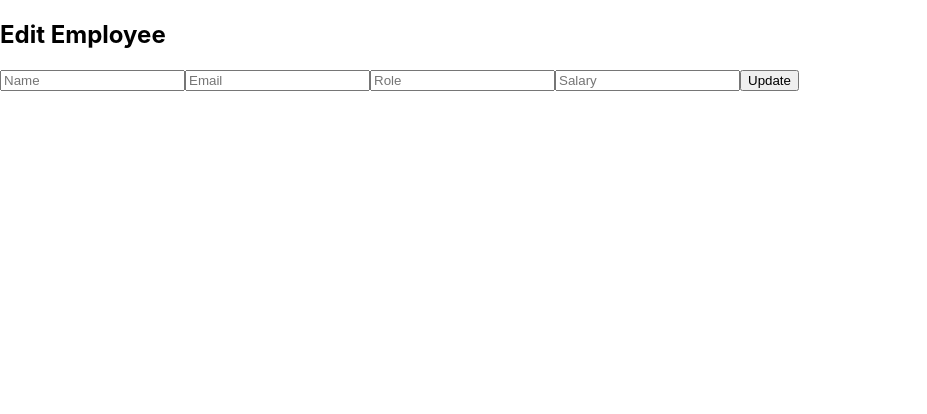
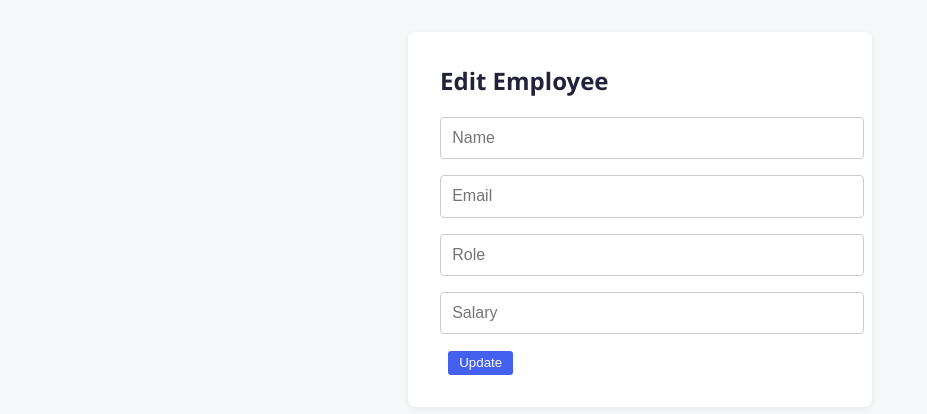
Before and after one commit to SivasankariM24/Employee_Management_System, a React (Create React App) app in the folder frontend/: page /edit/1 in a window 1280 px wide. Shown: the top 414 px of the page, without its empty margins (0-927 px from the left). Built offline with nearby package versions, Linux system fonts and the light colour scheme; no server answers.

Commit message:
Frontend: App.js added

```diff
--- a/frontend/src/Pages/Dashboard.js
+++ b/frontend/src/Pages/Dashboard.js
@@ -1,7 +1,7 @@
 import React, { useEffect, useState } from 'react';
 import API from '../services/api';
 import { Link, useNavigate } from 'react-router-dom';
-import Navbar from '../components/Navbar';
+import Navbar from '../Components/Navbar';
 
 function Dashboard() {
   const [employees, setEmployees] = useState([]);
--- a/frontend/src/Pages/EmployeeDetails.js
+++ b/frontend/src/Pages/EmployeeDetails.js
@@ -1,7 +1,7 @@
 import React, { useEffect, useState } from 'react';
 import API from '../services/api';
 import { useParams, Link } from 'react-router-dom';
-import Navbar from '../components/Navbar';
+import Navbar from '../Components/Navbar';
 
 function EmployeeDetails() {
   const { id } = useParams();
--- a/frontend/src/index.css
+++ b/frontend/src/index.css
@@ -1,13 +1,131 @@
+
 body {
+  font-family: 'Segoe UI', Arial, sans-serif;
+  background: #f7f8fa;
   margin: 0;
-  font-family: -apple-system, BlinkMacSystemFont, 'Segoe UI', 'Roboto', 'Oxygen',
-    'Ubuntu', 'Cantarell', 'Fira Sans', 'Droid Sans', 'Helvetica Neue',
-    sans-serif;
-  -webkit-font-smoothing: antialiased;
-  -moz-osx-font-smoothing: grayscale;
+  padding: 0;
 }
 
-code {
-  font-family: source-code-pro, Menlo, Monaco, Consolas, 'Courier New',
-    monospace;
+.navbar {
+  background: #22223b;
+  color: #fff;
+  padding: 1rem 2rem;
+  display: flex;
+  justify-content: space-between;
+  align-items: center;
 }
+
+.navbar a, .navbar button {
+  color: #fff;
+  margin-left: 1rem;
+  text-decoration: none;
+  background: none;
+  border: none;
+  font-size: 1rem;
+  cursor: pointer;
+}
+
+.nav-logo {
+  font-weight: bold;
+  font-size: 1.3rem;
+  letter-spacing: 2px;
+}
+
+.logout-btn {
+  background: #c1121f;
+  border-radius: 4px;
+  padding: 0.3rem 0.8rem;
+  margin-left: 1rem;
+  transition: background 0.2s;
+}
+
+.logout-btn:hover {
+  background: #780000;
+}
+
+.dashboard {
+  max-width: 900px;
+  margin: 2rem auto;
+  background: #fff;
+  padding: 2rem;
+  border-radius: 8px;
+  box-shadow: 0 2px 8px #0001;
+}
+
+.add-btn {
+  display: inline-block;
+  margin-bottom: 1rem;
+  background: #4e9f3d;
+  color: #fff;
+  padding: 0.5rem 1.2rem;
+  border-radius: 4px;
+  text-decoration: none;
+  transition: background 0.2s;
+}
+
+.add-btn:hover {
+  background: #1e5128;
+}
+
+table {
+  width: 100%;
+  border-collapse: collapse;
+  margin-top: 1rem;
+}
+
+th, td {
+  padding: 0.7rem;
+  border-bottom: 1px solid #eee;
+  text-align: left;
+}
+
+th {
+  background: #f0efeb;
+}
+
+tr:hover {
+  background: #f9fafb;
+}
+
+button {
+  margin-left: 0.5rem;
+  padding: 0.3rem 0.7rem;
+  border: none;
+  border-radius: 3px;
+  background: #4361ee;
+  color: #fff;
+  cursor: pointer;
+  transition: background 0.2s;
+}
+
+button:hover {
+  background: #3a0ca3;
+}
+
+.form-container, .details-container {
+  max-width: 400px;
+  margin: 2rem auto;
+  background: #fff;
+  padding: 2rem;
+  border-radius: 8px;
+  box-shadow: 0 2px 8px #0001;
+}
+
+input {
+  width: 100%;
+  padding: 0.7rem;
+  margin-bottom: 1rem;
+  border: 1px solid #ccc;
+  border-radius: 4px;
+  font-size: 1rem;
+}
+
+input:focus {
+  border-color: #4361ee;
+  outline: none;
+}
+
+h2 {
+  margin-top: 0;
+  color: #22223b;
+}
```
Also changed, not shown: frontend/src/App.js (+4 -4 lines).
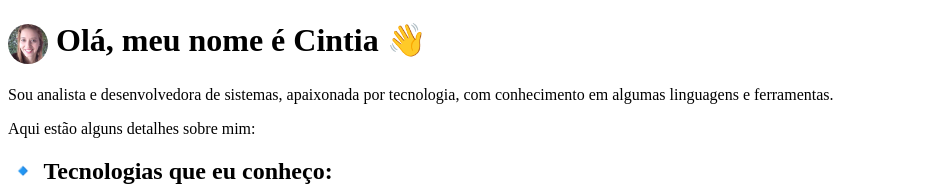
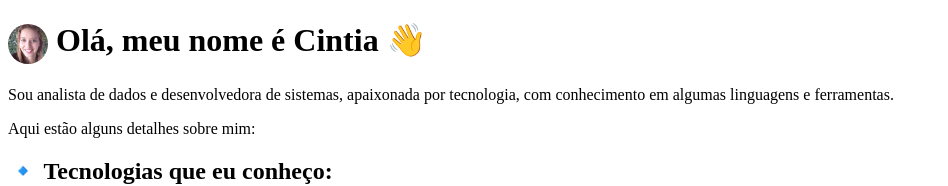
Before and after one commit to CintiaSedenho/cintiasedenho.github.io, a plain HTML site: page index.html in a window 1280 px wide. Shown: the top 186 px of the page, without its empty margins (0-948 px from the left). Drawn offline with Linux system fonts and the light colour scheme.

Commit message:
Update index.html

```diff
--- a/index.html
+++ b/index.html
@@ -10,7 +10,7 @@
     <img src="Eu.jpg" alt="Foto de Cintia" width="40" style="vertical-align: middle; border-radius: 50%;" />
     Olá, meu nome é Cintia 👋
   </h1>
-  <p>Sou analista e desenvolvedora de sistemas, apaixonada por tecnologia, com conhecimento em algumas linguagens e ferramentas.</p>
+  <p>Sou analista de dados e desenvolvedora de sistemas, apaixonada por tecnologia, com conhecimento em algumas linguagens e ferramentas.</p>
   <p>Aqui estão alguns detalhes sobre mim:</p>
 
   <h2>🔹 Tecnologias que eu conheço:</h2>
```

________________

• BRIEF
Copy out the lines above unchanged. Skip the images.

• ANSWER FOR THE TASK
Before and after one commit to SivasankariM24/Employee_Management_System, a React (Create React App) app in the folder frontend/: page /edit/1 in a window 1280 px wide. Shown: the top 414 px of the page, without its empty margins (0-927 px from the left). Built offline with nearby package versions, Linux system fonts and the light colour scheme; no server answers.

Commit message:
Frontend: App.js added

```diff
--- a/frontend/src/Pages/Dashboard.js
+++ b/frontend/src/Pages/Dashboard.js
@@ -1,7 +1,7 @@
 import React, { useEffect, useState } from 'react';
 import API from '../services/api';
 import { Link, useNavigate } from 'react-router-dom';
-import Navbar from '../components/Navbar';
+import Navbar from '../Components/Navbar';
 
 function Dashboard() {
   const [employees, setEmployees] = useState([]);
--- a/frontend/src/Pages/EmployeeDetails.js
+++ b/frontend/src/Pages/EmployeeDetails.js
@@ -1,7 +1,7 @@
 import React, { useEffect, useState } from 'react';
 import API from '../services/api';
 import { useParams, Link } from 'react-router-dom';
-import Navbar from '../components/Navbar';
+import Navbar from '../Components/Navbar';
 
 function EmployeeDetails() {
   const { id } = useParams();
--- a/frontend/src/index.css
+++ b/frontend/src/index.css
@@ -1,13 +1,131 @@
+
 body {
+  font-family: 'Segoe UI', Arial, sans-serif;
+  background: #f7f8fa;
   margin: 0;
-  font-family: -apple-system, BlinkMacSystemFont, 'Segoe UI', 'Roboto', 'Oxygen',
-    'Ubuntu', 'Cantarell', 'Fira Sans', 'Droid Sans', 'Helvetica Neue',
-    sans-serif;
-  -webkit-font-smoothing: antialiased;
-  -moz-osx-font-smoothing: grayscale;
+  padding: 0;
 }
 
-code {
-  font-family: source-code-pro, Menlo, Monaco, Consolas, 'Courier New',
-    monospace;
+.navbar {
+  background: #22223b;
+  color: #fff;
+  padding: 1rem 2rem;
+  display: flex;
+  justify-content: space-between;
+  align-items: center;
 }
+
+.navbar a, .navbar button {
+  color: #fff;
+  margin-left: 1rem;
+  text-decoration: none;
+  background: none;
+  border: none;
+  font-size: 1rem;
+  cursor: pointer;
+}
+
+.nav-logo {
+  font-weight: bold;
+  font-size: 1.3rem;
+  letter-spacing: 2px;
+}
+
+.logout-btn {
+  background: #c1121f;
+  border-radius: 4px;
+  padding: 0.3rem 0.8rem;
+  margin-left: 1rem;
+  transition: background 0.2s;
+}
+
+.logout-btn:hover {
+  background: #780000;
+}
+
+.dashboard {
+  max-width: 900px;
+  margin: 2rem auto;
+  background: #fff;
+  padding: 2rem;
+  border-radius: 8px;
+  box-shadow: 0 2px 8px #0001;
+}
+
+.add-btn {
+  display: inline-block;
+  margin-bottom: 1rem;
+  background: #4e9f3d;
+  color: #fff;
+  padding: 0.5rem 1.2rem;
+  border-radius: 4px;
+  text-decoration: none;
+  transition: background 0.2s;
+}
+
+.add-btn:hover {
+  background: #1e5128;
+}
+
+table {
+  width: 100%;
+  border-collapse: collapse;
+  margin-top: 1rem;
+}
+
+th, td {
+  padding: 0.7rem;
+  border-bottom: 1px solid #eee;
+  text-align: left;
+}
+
+th {
+  background: #f0efeb;
+}
+
+tr:hover {
+  background: #f9fafb;
+}
+
+button {
+  margin-left: 0.5rem;
+  padding: 0.3rem 0.7rem;
+  border: none;
+  border-radius: 3px;
+  background: #4361ee;
+  color: #fff;
+  cursor: pointer;
+  transition: background 0.2s;
+}
+
+button:hover {
+  background: #3a0ca3;
+}
+
+.form-container, .details-container {
+  max-width: 400px;
+  margin: 2rem auto;
+  background: #fff;
+  padding: 2rem;
+  border-radius: 8px;
+  box-shadow: 0 2px 8px #0001;
+}
+
+input {
+  width: 100%;
+  padding: 0.7rem;
+  margin-bottom: 1rem;
+  border: 1px solid #ccc;
+  border-radius: 4px;
+  font-size: 1rem;
+}
+
+input:focus {
+  border-color: #4361ee;
+  outline: none;
+}
+
+h2 {
+  margin-top: 0;
+  color: #22223b;
+}
```
Also changed, not shown: frontend/src/App.js (+4 -4 lines).
Before and after one commit to CintiaSedenho/cintiasedenho.github.io, a plain HTML site: page index.html in a window 1280 px wide. Shown: the top 186 px of the page, without its empty margins (0-948 px from the left). Drawn offline with Linux system fonts and the light colour scheme.

Commit message:
Update index.html

```diff
--- a/index.html
+++ b/index.html
@@ -10,7 +10,7 @@
     <img src="Eu.jpg" alt="Foto de Cintia" width="40" style="vertical-align: middle; border-radius: 50%;" />
     Olá, meu nome é Cintia 👋
   </h1>
-  <p>Sou analista e desenvolvedora de sistemas, apaixonada por tecnologia, com conhecimento em algumas linguagens e ferramentas.</p>
+  <p>Sou analista de dados e desenvolvedora de sistemas, apaixonada por tecnologia, com conhecimento em algumas linguagens e ferramentas.</p>
   <p>Aqui estão alguns detalhes sobre mim:</p>
 
   <h2>🔹 Tecnologias que eu conheço:</h2>
```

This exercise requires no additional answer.